(WHAT YOU NEED TO DO)
Output what the records say, word for word, with no images.

MATERIAL FOR THIS TASK START

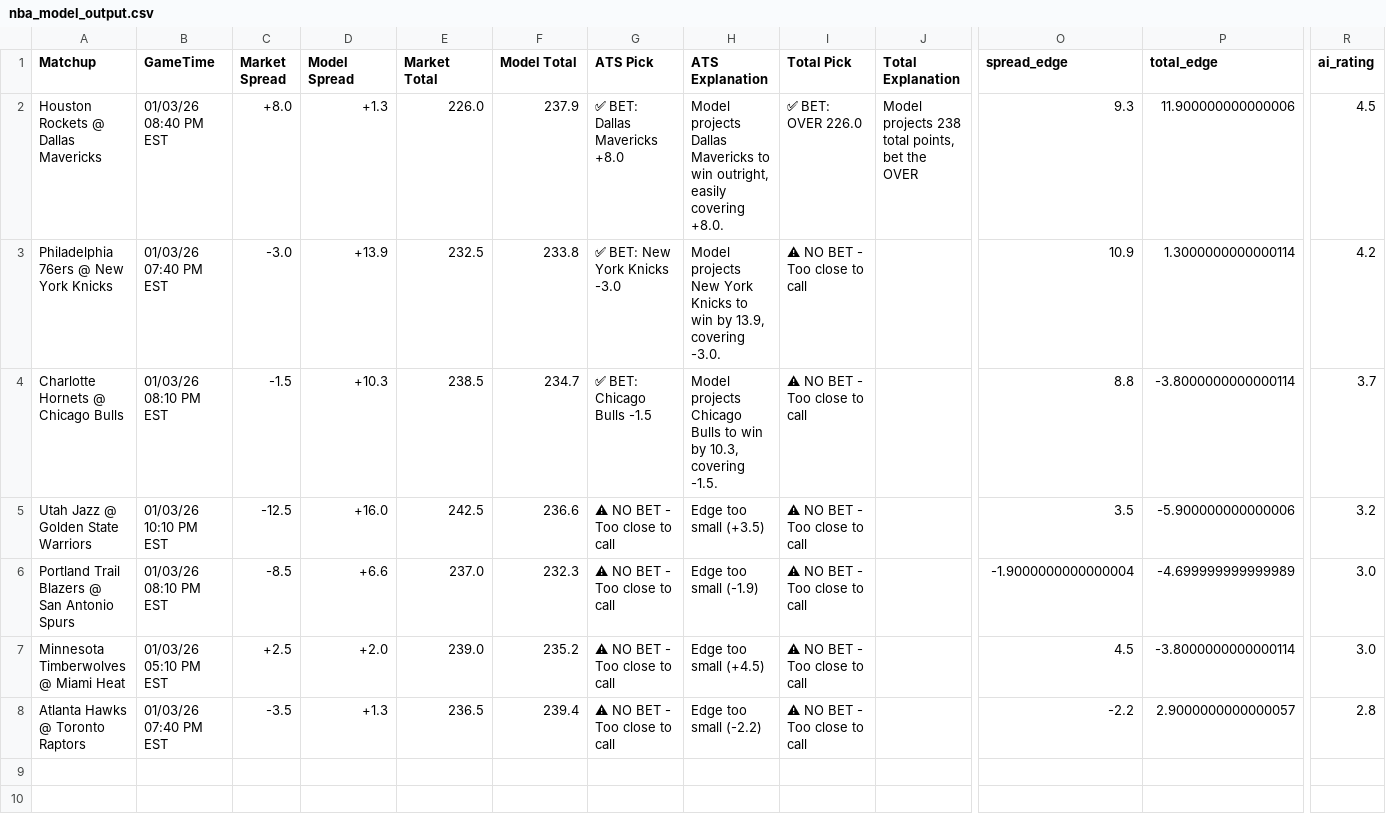
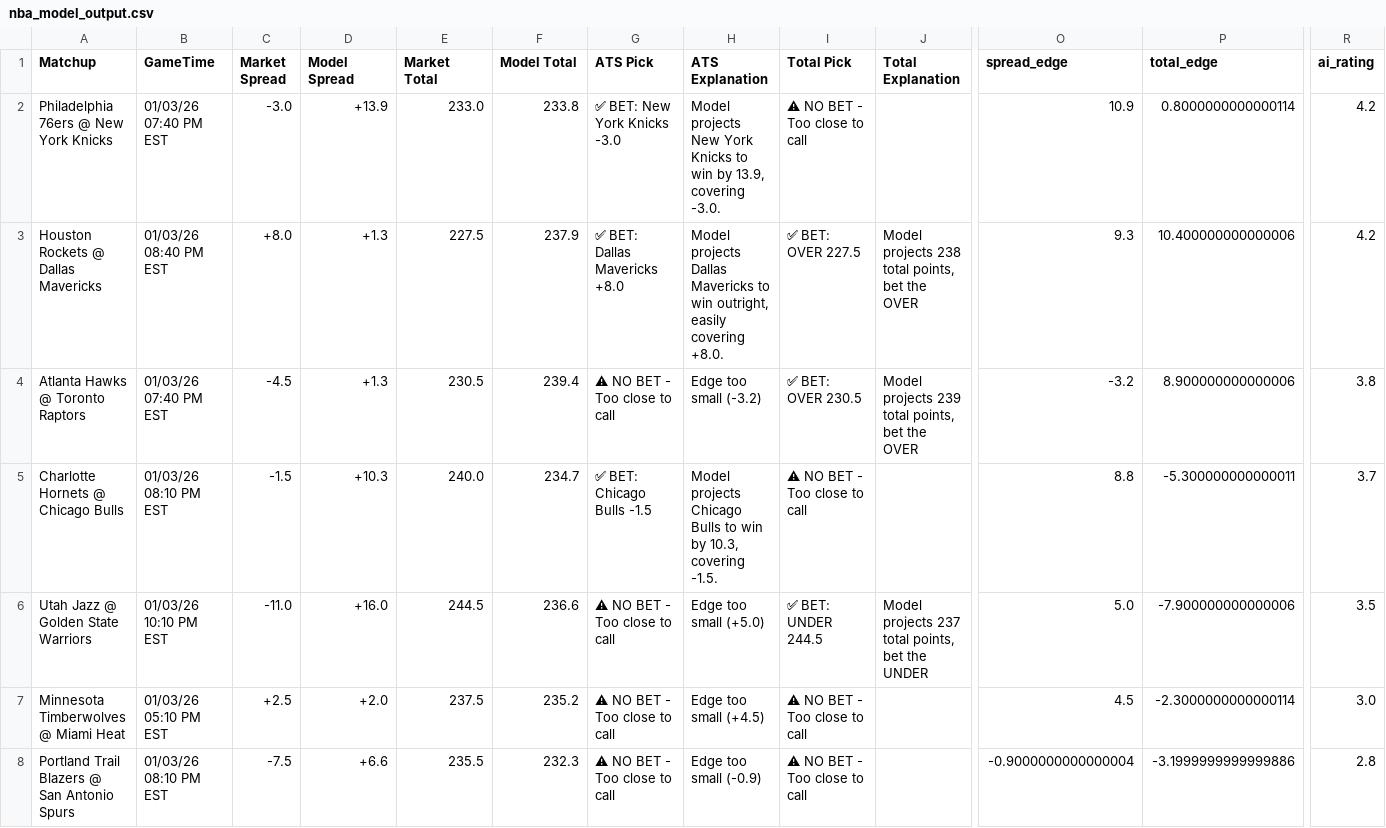
Before and after one commit to BangLetsGetIt/NBA-NCAA-Betting-Models, a CSV file: nba/nba_model_output.csv, drawn as a sheet; only a part is shown, gaps mark what is left out; removed rows and columns are numbered as before the commit, all else as after; rows hold the shown columns only; the diff names each change by its address in the sheet, - before the commit and + after, or states it on an @@ line.

Commit message:
Update model outputs - 2026-01-03 15:20:10

```diff
--- a/nba/nba_model_output.csv
+++ b/nba/nba_model_output.csv
-row 2: Houston Rockets @ Dallas Mavericks | 01/03/26 08:40 PM EST | +8.0 | +1.3 | 226.0 | 237.9 | ✅ BET: Dallas Mavericks +8.0 | Model projects Dallas Mavericks to win outright, easily covering +8.0. | ✅ BET: OVER 226.0 | Model projects 238 total points, bet the OVER | 9.3 | 11.900000000000006 | 4.5
-E2 (Market Total): 232.5
+E2 (Market Total): 233.0
-P2 (total_edge): 1.3000000000000114
+P2 (total_edge): 0.8000000000000114
+row 3: Houston Rockets @ Dallas Mavericks | 01/03/26 08:40 PM EST | +8.0 | +1.3 | 227.5 | 237.9 | ✅ BET: Dallas Mavericks +8.0 | Model projects Dallas Mavericks to win outright, easily covering +8.0. | ✅ BET: OVER 227.5 | Model projects 238 total points, bet the OVER | 9.3 | 10.400000000000006 | 4.2
+row 4: Atlanta Hawks @ Toronto Raptors | 01/03/26 07:40 PM EST | -4.5 | +1.3 | 230.5 | 239.4 | ⚠ NO BET - Too close to call | Edge too small (-3.2) | ✅ BET: OVER 230.5 | Model projects 239 total points, bet the OVER | -3.2 | 8.900000000000006 | 3.8
-E5 (Market Total): 238.5
+E5 (Market Total): 240.0
-P5 (total_edge): -3.8000000000000114
+P5 (total_edge): -5.300000000000011
-C6 (Market Spread): -12.5
+C6 (Market Spread): -11.0
-E6 (Market Total): 242.5
+E6 (Market Total): 244.5
-H6 (ATS Explanation): Edge too small (+3.5)
+H6 (ATS Explanation): Edge too small (+5.0)
-I6 (Total Pick): ⚠ NO BET - Too close to call
+I6 (Total Pick): ✅ BET: UNDER 244.5
-J6 (Total Explanation): (empty)
+J6 (Total Explanation): Model projects 237 total points, bet the UNDER
-O6 (spread_edge): 3.5
+O6 (spread_edge): 5.0
-P6 (total_edge): -5.900000000000006
+P6 (total_edge): -7.900000000000006
-R6 (ai_rating): 3.2
+R6 (ai_rating): 3.5
-row 6: Portland Trail Blazers @ San Antonio Spurs | 01/03/26 08:10 PM EST | -8.5 | +6.6 | 237.0 | 232.3 | ⚠ NO BET - Too close to call | Edge too small (-1.9) | ⚠ NO BET - Too close to call |  | -1.9000000000000004 | -4.699999999999989 | 3.0
-E7 (Market Total): 239.0
+E7 (Market Total): 237.5
-P7 (total_edge): -3.8000000000000114
+P7 (total_edge): -2.3000000000000114
-row 8: Atlanta Hawks @ Toronto Raptors | 01/03/26 07:40 PM EST | -3.5 | +1.3 | 236.5 | 239.4 | ⚠ NO BET - Too close to call | Edge too small (-2.2) | ⚠ NO BET - Too close to call |  | -2.2 | 2.9000000000000057 | 2.8
+row 8: Portland Trail Blazers @ San Antonio Spurs | 01/03/26 08:10 PM EST | -7.5 | +6.6 | 235.5 | 232.3 | ⚠ NO BET - Too close to call | Edge too small (-0.9) | ⚠ NO BET - Too close to call |  | -0.9000000000000004 | -3.1999999999999886 | 2.8
```
Also changed, not shown: 3 other files.
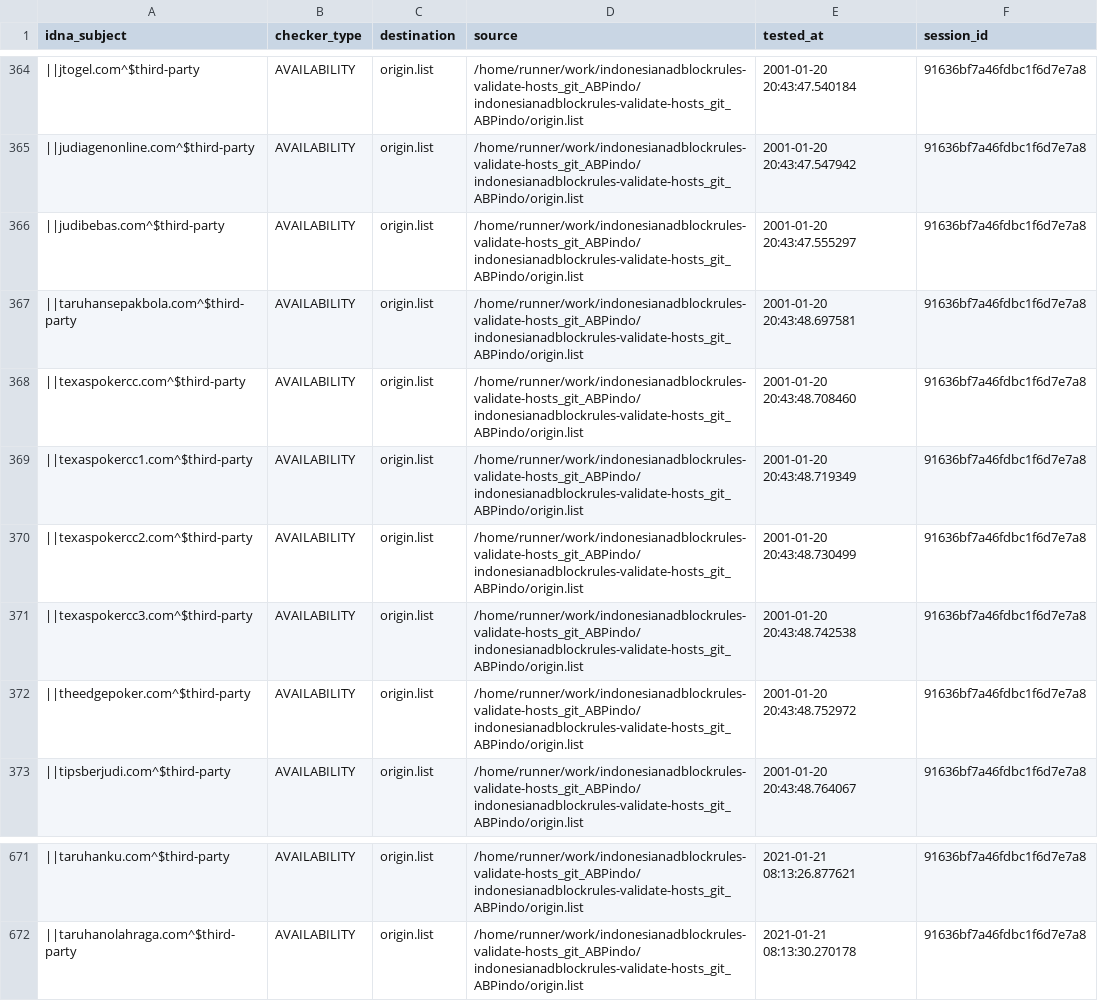
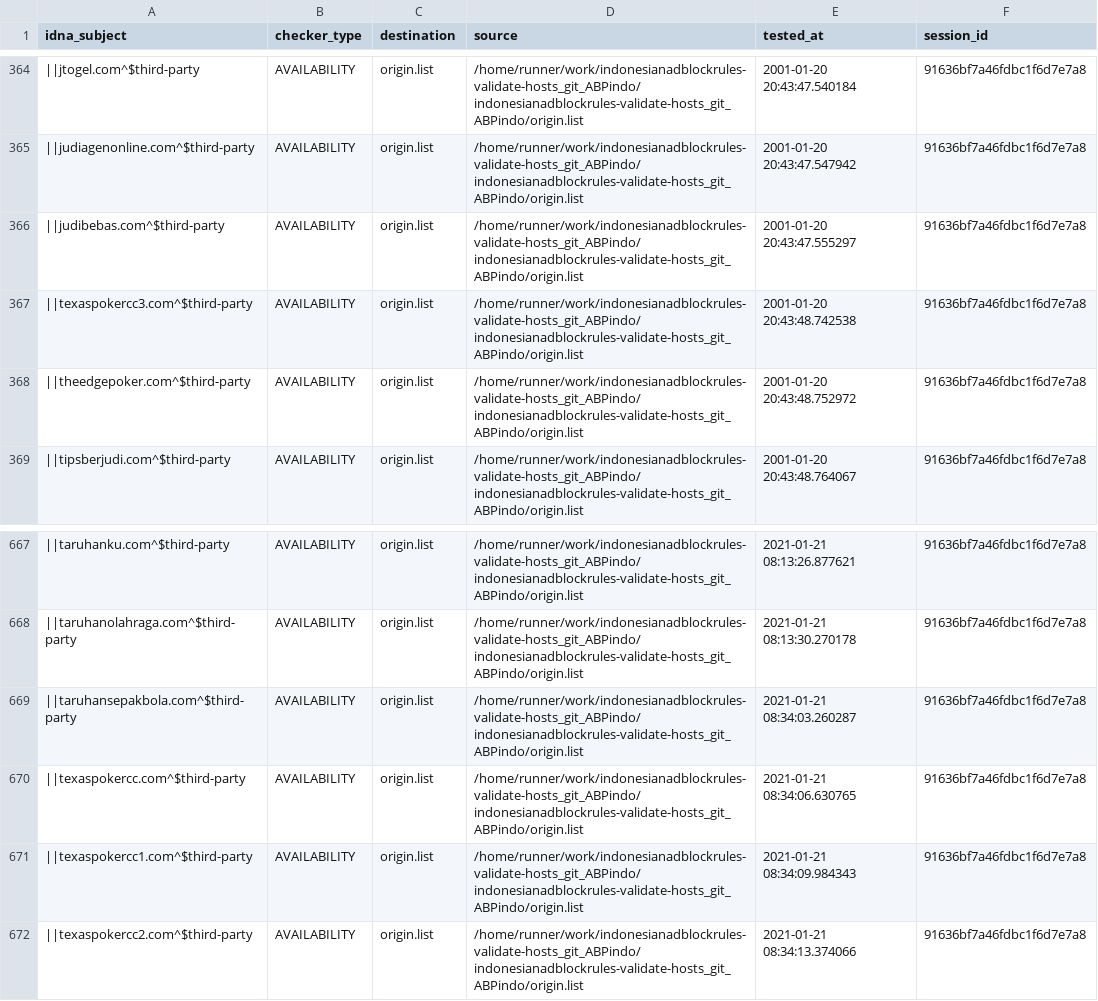
Before and after one commit to dead-hosts/indonesianadblockrules-validate-hosts_git_ABPindo, a CSV file: output/origin.list/continue.csv, drawn as a sheet; only a part is shown, gaps mark what is left out; removed rows and columns are numbered as before the commit, all else as after; the diff names each change by its address in the sheet, - before the commit and + after, or states it on an @@ line.

```diff
--- a/output/origin.list/continue.csv
+++ b/output/origin.list/continue.csv
-row 367: ||taruhansepakbola.com^$third-party | AVAILABILITY | origin.list | /home/runner/work/indonesianadblockrules-validate-hosts_git_ABPindo/indonesianadblockrules-validate-hosts_git_ABPindo/origin.list | 2001-01-20 20:43:48.697581 | 91636bf7a46fdbc1f6d7e7a8
-row 368: ||texaspokercc.com^$third-party | AVAILABILITY | origin.list | /home/runner/work/indonesianadblockrules-validate-hosts_git_ABPindo/indonesianadblockrules-validate-hosts_git_ABPindo/origin.list | 2001-01-20 20:43:48.708460 | 91636bf7a46fdbc1f6d7e7a8
-row 369: ||texaspokercc1.com^$third-party | AVAILABILITY | origin.list | /home/runner/work/indonesianadblockrules-validate-hosts_git_ABPindo/indonesianadblockrules-validate-hosts_git_ABPindo/origin.list | 2001-01-20 20:43:48.719349 | 91636bf7a46fdbc1f6d7e7a8
-row 370: ||texaspokercc2.com^$third-party | AVAILABILITY | origin.list | /home/runner/work/indonesianadblockrules-validate-hosts_git_ABPindo/indonesianadblockrules-validate-hosts_git_ABPindo/origin.list | 2001-01-20 20:43:48.730499 | 91636bf7a46fdbc1f6d7e7a8
+row 669: ||taruhansepakbola.com^$third-party | AVAILABILITY | origin.list | /home/runner/work/indonesianadblockrules-validate-hosts_git_ABPindo/indonesianadblockrules-validate-hosts_git_ABPindo/origin.list | 2021-01-21 08:34:03.260287 | 91636bf7a46fdbc1f6d7e7a8
+row 670: ||texaspokercc.com^$third-party | AVAILABILITY | origin.list | /home/runner/work/indonesianadblockrules-validate-hosts_git_ABPindo/indonesianadblockrules-validate-hosts_git_ABPindo/origin.list | 2021-01-21 08:34:06.630765 | 91636bf7a46fdbc1f6d7e7a8
+row 671: ||texaspokercc1.com^$third-party | AVAILABILITY | origin.list | /home/runner/work/indonesianadblockrules-validate-hosts_git_ABPindo/indonesianadblockrules-validate-hosts_git_ABPindo/origin.list | 2021-01-21 08:34:09.984343 | 91636bf7a46fdbc1f6d7e7a8
+row 672: ||texaspokercc2.com^$third-party | AVAILABILITY | origin.list | /home/runner/work/indonesianadblockrules-validate-hosts_git_ABPindo/indonesianadblockrules-validate-hosts_git_ABPindo/origin.list | 2021-01-21 08:34:13.374066 | 91636bf7a46fdbc1f6d7e7a8
```
Also changed, not shown: .pyfunceble/inactive.csv, 6 other files.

MATERIAL FOR THIS TASK END

(ANSWER TO THE PROBLEM)
Before and after one commit to BangLetsGetIt/NBA-NCAA-Betting-Models, a CSV file: nba/nba_model_output.csv, drawn as a sheet; only a part is shown, gaps mark what is left out; removed rows and columns are numbered as before the commit, all else as after; rows hold the shown columns only; the diff names each change by its address in the sheet, - before the commit and + after, or states it on an @@ line.

Commit message:
Update model outputs - 2026-01-03 15:20:10

```diff
--- a/nba/nba_model_output.csv
+++ b/nba/nba_model_output.csv
-row 2: Houston Rockets @ Dallas Mavericks | 01/03/26 08:40 PM EST | +8.0 | +1.3 | 226.0 | 237.9 | ✅ BET: Dallas Mavericks +8.0 | Model projects Dallas Mavericks to win outright, easily covering +8.0. | ✅ BET: OVER 226.0 | Model projects 238 total points, bet the OVER | 9.3 | 11.900000000000006 | 4.5
-E2 (Market Total): 232.5
+E2 (Market Total): 233.0
-P2 (total_edge): 1.3000000000000114
+P2 (total_edge): 0.8000000000000114
+row 3: Houston Rockets @ Dallas Mavericks | 01/03/26 08:40 PM EST | +8.0 | +1.3 | 227.5 | 237.9 | ✅ BET: Dallas Mavericks +8.0 | Model projects Dallas Mavericks to win outright, easily covering +8.0. | ✅ BET: OVER 227.5 | Model projects 238 total points, bet the OVER | 9.3 | 10.400000000000006 | 4.2
+row 4: Atlanta Hawks @ Toronto Raptors | 01/03/26 07:40 PM EST | -4.5 | +1.3 | 230.5 | 239.4 | ⚠ NO BET - Too close to call | Edge too small (-3.2) | ✅ BET: OVER 230.5 | Model projects 239 total points, bet the OVER | -3.2 | 8.900000000000006 | 3.8
-E5 (Market Total): 238.5
+E5 (Market Total): 240.0
-P5 (total_edge): -3.8000000000000114
+P5 (total_edge): -5.300000000000011
-C6 (Market Spread): -12.5
+C6 (Market Spread): -11.0
-E6 (Market Total): 242.5
+E6 (Market Total): 244.5
-H6 (ATS Explanation): Edge too small (+3.5)
+H6 (ATS Explanation): Edge too small (+5.0)
-I6 (Total Pick): ⚠ NO BET - Too close to call
+I6 (Total Pick): ✅ BET: UNDER 244.5
-J6 (Total Explanation): (empty)
+J6 (Total Explanation): Model projects 237 total points, bet the UNDER
-O6 (spread_edge): 3.5
+O6 (spread_edge): 5.0
-P6 (total_edge): -5.900000000000006
+P6 (total_edge): -7.900000000000006
-R6 (ai_rating): 3.2
+R6 (ai_rating): 3.5
-row 6: Portland Trail Blazers @ San Antonio Spurs | 01/03/26 08:10 PM EST | -8.5 | +6.6 | 237.0 | 232.3 | ⚠ NO BET - Too close to call | Edge too small (-1.9) | ⚠ NO BET - Too close to call |  | -1.9000000000000004 | -4.699999999999989 | 3.0
-E7 (Market Total): 239.0
+E7 (Market Total): 237.5
-P7 (total_edge): -3.8000000000000114
+P7 (total_edge): -2.3000000000000114
-row 8: Atlanta Hawks @ Toronto Raptors | 01/03/26 07:40 PM EST | -3.5 | +1.3 | 236.5 | 239.4 | ⚠ NO BET - Too close to call | Edge too small (-2.2) | ⚠ NO BET - Too close to call |  | -2.2 | 2.9000000000000057 | 2.8
+row 8: Portland Trail Blazers @ San Antonio Spurs | 01/03/26 08:10 PM EST | -7.5 | +6.6 | 235.5 | 232.3 | ⚠ NO BET - Too close to call | Edge too small (-0.9) | ⚠ NO BET - Too close to call |  | -0.9000000000000004 | -3.1999999999999886 | 2.8
```
Also changed, not shown: 3 other files.
Before and after one commit to dead-hosts/indonesianadblockrules-validate-hosts_git_ABPindo, a CSV file: output/origin.list/continue.csv, drawn as a sheet; only a part is shown, gaps mark what is left out; removed rows and columns are numbered as before the commit, all else as after; the diff names each change by its address in the sheet, - before the commit and + after, or states it on an @@ line.

```diff
--- a/output/origin.list/continue.csv
+++ b/output/origin.list/continue.csv
-row 367: ||taruhansepakbola.com^$third-party | AVAILABILITY | origin.list | /home/runner/work/indonesianadblockrules-validate-hosts_git_ABPindo/indonesianadblockrules-validate-hosts_git_ABPindo/origin.list | 2001-01-20 20:43:48.697581 | 91636bf7a46fdbc1f6d7e7a8
-row 368: ||texaspokercc.com^$third-party | AVAILABILITY | origin.list | /home/runner/work/indonesianadblockrules-validate-hosts_git_ABPindo/indonesianadblockrules-validate-hosts_git_ABPindo/origin.list | 2001-01-20 20:43:48.708460 | 91636bf7a46fdbc1f6d7e7a8
-row 369: ||texaspokercc1.com^$third-party | AVAILABILITY | origin.list | /home/runner/work/indonesianadblockrules-validate-hosts_git_ABPindo/indonesianadblockrules-validate-hosts_git_ABPindo/origin.list | 2001-01-20 20:43:48.719349 | 91636bf7a46fdbc1f6d7e7a8
-row 370: ||texaspokercc2.com^$third-party | AVAILABILITY | origin.list | /home/runner/work/indonesianadblockrules-validate-hosts_git_ABPindo/indonesianadblockrules-validate-hosts_git_ABPindo/origin.list | 2001-01-20 20:43:48.730499 | 91636bf7a46fdbc1f6d7e7a8
+row 669: ||taruhansepakbola.com^$third-party | AVAILABILITY | origin.list | /home/runner/work/indonesianadblockrules-validate-hosts_git_ABPindo/indonesianadblockrules-validate-hosts_git_ABPindo/origin.list | 2021-01-21 08:34:03.260287 | 91636bf7a46fdbc1f6d7e7a8
+row 670: ||texaspokercc.com^$third-party | AVAILABILITY | origin.list | /home/runner/work/indonesianadblockrules-validate-hosts_git_ABPindo/indonesianadblockrules-validate-hosts_git_ABPindo/origin.list | 2021-01-21 08:34:06.630765 | 91636bf7a46fdbc1f6d7e7a8
+row 671: ||texaspokercc1.com^$third-party | AVAILABILITY | origin.list | /home/runner/work/indonesianadblockrules-validate-hosts_git_ABPindo/indonesianadblockrules-validate-hosts_git_ABPindo/origin.list | 2021-01-21 08:34:09.984343 | 91636bf7a46fdbc1f6d7e7a8
+row 672: ||texaspokercc2.com^$third-party | AVAILABILITY | origin.list | /home/runner/work/indonesianadblockrules-validate-hosts_git_ABPindo/indonesianadblockrules-validate-hosts_git_ABPindo/origin.list | 2021-01-21 08:34:13.374066 | 91636bf7a46fdbc1f6d7e7a8
```
Also changed, not shown: .pyfunceble/inactive.csv, 6 other files.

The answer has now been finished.